Many Game of Thrones fans were baffled by the last-minute decision to name Bran king of the Six Kingdoms and give him the title Bran the Broken. In particular, many disabled fans were justifiably furious at Bran’s title. To anyone who thinks, “It’s just a TV show!”: representation matters. Especially with a cultural juggernaut like Game of Thrones, the depiction of marginalized people can impact our treatment in the real world.
As a longtime Game of Thrones fan with a mobility disability, I feel ambivalent about the whole episode. Westeros is an inherently ableist society, which treats disabled people terribly and probably has no positive or neutral descriptors for disability. As Tyrion says in both the books and the show: “I have a tender spot in my heart for cripples and bastards and broken things.” Cersei and Tywin call Tyrion “a monster” from the day he’s born with dwarfism and blame him for his mother’s death.
The Starks are more accommodating towards disability. Osha and Hodor, who has an intellectual disability, act as loyal personal care attendants to Bran after he’s paralyzed. Bran eventually acquires a wheelchair. However, these are makeshift, individual accommodations. I hope that as a disabled king, Bran would make systemic accessibility a priority.
It’s a huge invasion of her brother’s privacy for Sansa to volunteer the information that Bran is infertile. We’re not even sure whether this is true. It’s a common and often incorrect assumption about disabled people. This is actually ableist on two levels. In the show, Bran’s infertility is presented as a solution to hereditary monarchies like the Targaryens. The other characters assume that the Targaryens’ mental illness is hereditary.
It bothered me that Tyrion was the person who bestowed the “Broken” title on Bran. Tyrion is a little person, and Bran is paralyzed. Tyrion and Bran are both disabled, but don’t have the same kind of disability. Tyrion has an acerbic wit and fits the stereotype of a self-deprecating—maybe even self-loathing—person with a disability. Because Tyrion comes from such an ableist society and family, this is unsurprising.
The way that disabled people identify and describe ourselves is often different from the way other people can describe us. Coming from Tyrion, Bran’s title seems like an example of lateral ableism: bigotry from one disabled person directed to another person with a different disability. Tyrion, of all people, should know better.

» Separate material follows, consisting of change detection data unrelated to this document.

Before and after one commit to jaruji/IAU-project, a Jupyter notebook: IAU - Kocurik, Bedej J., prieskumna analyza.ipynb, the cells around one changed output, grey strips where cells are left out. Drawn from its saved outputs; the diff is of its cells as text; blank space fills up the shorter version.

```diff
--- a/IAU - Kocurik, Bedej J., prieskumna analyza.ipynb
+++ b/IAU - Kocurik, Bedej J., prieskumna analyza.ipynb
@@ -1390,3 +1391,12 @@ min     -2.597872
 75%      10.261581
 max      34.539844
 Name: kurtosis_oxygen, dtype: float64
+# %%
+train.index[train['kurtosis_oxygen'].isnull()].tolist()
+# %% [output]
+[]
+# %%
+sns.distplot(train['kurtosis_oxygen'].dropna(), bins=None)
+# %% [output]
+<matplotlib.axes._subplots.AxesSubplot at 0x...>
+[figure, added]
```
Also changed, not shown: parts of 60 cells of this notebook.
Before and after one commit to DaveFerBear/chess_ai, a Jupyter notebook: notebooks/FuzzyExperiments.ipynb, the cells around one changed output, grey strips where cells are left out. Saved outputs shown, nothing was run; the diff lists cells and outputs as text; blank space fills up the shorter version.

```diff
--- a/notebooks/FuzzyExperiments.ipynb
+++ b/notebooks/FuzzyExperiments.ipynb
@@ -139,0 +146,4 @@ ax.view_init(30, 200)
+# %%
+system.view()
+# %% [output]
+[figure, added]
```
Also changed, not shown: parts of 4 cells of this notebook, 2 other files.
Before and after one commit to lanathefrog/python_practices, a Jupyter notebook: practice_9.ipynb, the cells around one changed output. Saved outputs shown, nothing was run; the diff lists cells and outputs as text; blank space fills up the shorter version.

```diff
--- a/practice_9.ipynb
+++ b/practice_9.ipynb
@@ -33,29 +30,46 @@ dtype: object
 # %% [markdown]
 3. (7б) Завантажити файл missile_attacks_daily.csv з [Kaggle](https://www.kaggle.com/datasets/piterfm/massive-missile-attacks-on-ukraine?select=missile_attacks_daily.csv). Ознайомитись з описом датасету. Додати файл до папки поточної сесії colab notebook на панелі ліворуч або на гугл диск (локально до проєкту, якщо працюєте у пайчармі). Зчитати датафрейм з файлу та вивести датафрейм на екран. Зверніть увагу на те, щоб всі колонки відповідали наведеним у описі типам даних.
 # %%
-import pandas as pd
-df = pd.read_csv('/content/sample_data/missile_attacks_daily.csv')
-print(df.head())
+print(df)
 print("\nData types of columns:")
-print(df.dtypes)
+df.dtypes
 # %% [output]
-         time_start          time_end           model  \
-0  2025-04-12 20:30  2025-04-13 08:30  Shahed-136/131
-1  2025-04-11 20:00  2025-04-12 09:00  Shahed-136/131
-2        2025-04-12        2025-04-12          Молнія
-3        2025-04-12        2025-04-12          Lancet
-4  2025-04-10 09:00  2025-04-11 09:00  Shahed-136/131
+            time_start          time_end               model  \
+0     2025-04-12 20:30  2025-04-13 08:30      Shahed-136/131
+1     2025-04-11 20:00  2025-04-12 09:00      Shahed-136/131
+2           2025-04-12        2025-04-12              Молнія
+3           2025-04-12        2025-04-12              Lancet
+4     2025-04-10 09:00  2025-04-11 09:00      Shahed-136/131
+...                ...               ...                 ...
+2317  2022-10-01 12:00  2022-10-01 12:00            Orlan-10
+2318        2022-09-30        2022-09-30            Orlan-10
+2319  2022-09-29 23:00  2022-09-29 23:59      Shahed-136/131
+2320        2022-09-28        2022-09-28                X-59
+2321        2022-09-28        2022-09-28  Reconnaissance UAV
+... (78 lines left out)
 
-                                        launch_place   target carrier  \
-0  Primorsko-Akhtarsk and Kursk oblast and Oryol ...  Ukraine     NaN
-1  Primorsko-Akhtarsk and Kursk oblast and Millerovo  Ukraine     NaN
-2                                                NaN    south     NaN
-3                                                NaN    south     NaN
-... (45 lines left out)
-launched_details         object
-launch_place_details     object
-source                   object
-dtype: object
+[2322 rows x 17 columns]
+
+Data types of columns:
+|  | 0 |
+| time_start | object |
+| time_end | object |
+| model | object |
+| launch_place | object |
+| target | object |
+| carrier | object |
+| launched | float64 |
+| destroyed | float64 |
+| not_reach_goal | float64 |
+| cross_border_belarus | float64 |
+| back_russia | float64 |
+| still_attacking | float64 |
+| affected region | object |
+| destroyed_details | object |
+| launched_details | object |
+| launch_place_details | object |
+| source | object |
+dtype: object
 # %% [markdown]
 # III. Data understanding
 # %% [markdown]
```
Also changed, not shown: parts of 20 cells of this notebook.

When Tyrion nominates Bran, he almost seems to break the fourth wall or justify his choice to the audience. “There is nothing more powerful in the world than a good story. Nothing can stop it. No enemy can defeat it. And who has a better story than Bran the Broken?” Tyrion asks rhetorically. Bran’s story is fascinating, but I wouldn’t say that it’s objectively the most fascinating in the series. This seems to be the writers trying to persuade the audience.
Bran’s role as the Three-Eyed Raven has always been esoteric and not well explained on the show. It’s one of many loose ends that the rushed final season left hanging. To me, it always seemed like more of a religious position than a governmental one. Even in a society like Westeros with no concepts like the separation of church and state, the Three-Eyed Raven should be a revered, full-time position. The Three-Eyed Raven might be a wise spiritual or political advisor, but the Six Kingdoms might find that an omniscient king with superpowers is a terrible idea.
By becoming the Three-Eyed Raven and then king, Bran fits the “supercrip” trope. A supercrip can be a disabled character who tries to overcome their disability. Alternately, as in Bran’s case, supercrips can also develop superpowers, seemingly to overcompensate for their disabilities. Professor X from the X-Men comic books and movies is another example. In a sense, Bran is not himself after becoming paralyzed. Even his cryptic comments to his siblings suggest that his own memories and personality no longer occupy much space in his mind.
Although the title of Bran the Broken is consistent with the ableism in Westeros, I understand why so many fans found it harmful. Other scenes from this season that struck the wrong tone with many viewers include killing off Missandei, one of two black characters with speaking parts. Although Daenerys was a dangerous tyrant, Jon kills her in a lover’s embrace, evoking domestic violence. These scenes make sense, but they play into dangerous tropes and have unintended implications. More diverse writers’ rooms, including women, writers of color, and disabled writers, would probably be aware of playing into these stereotypes.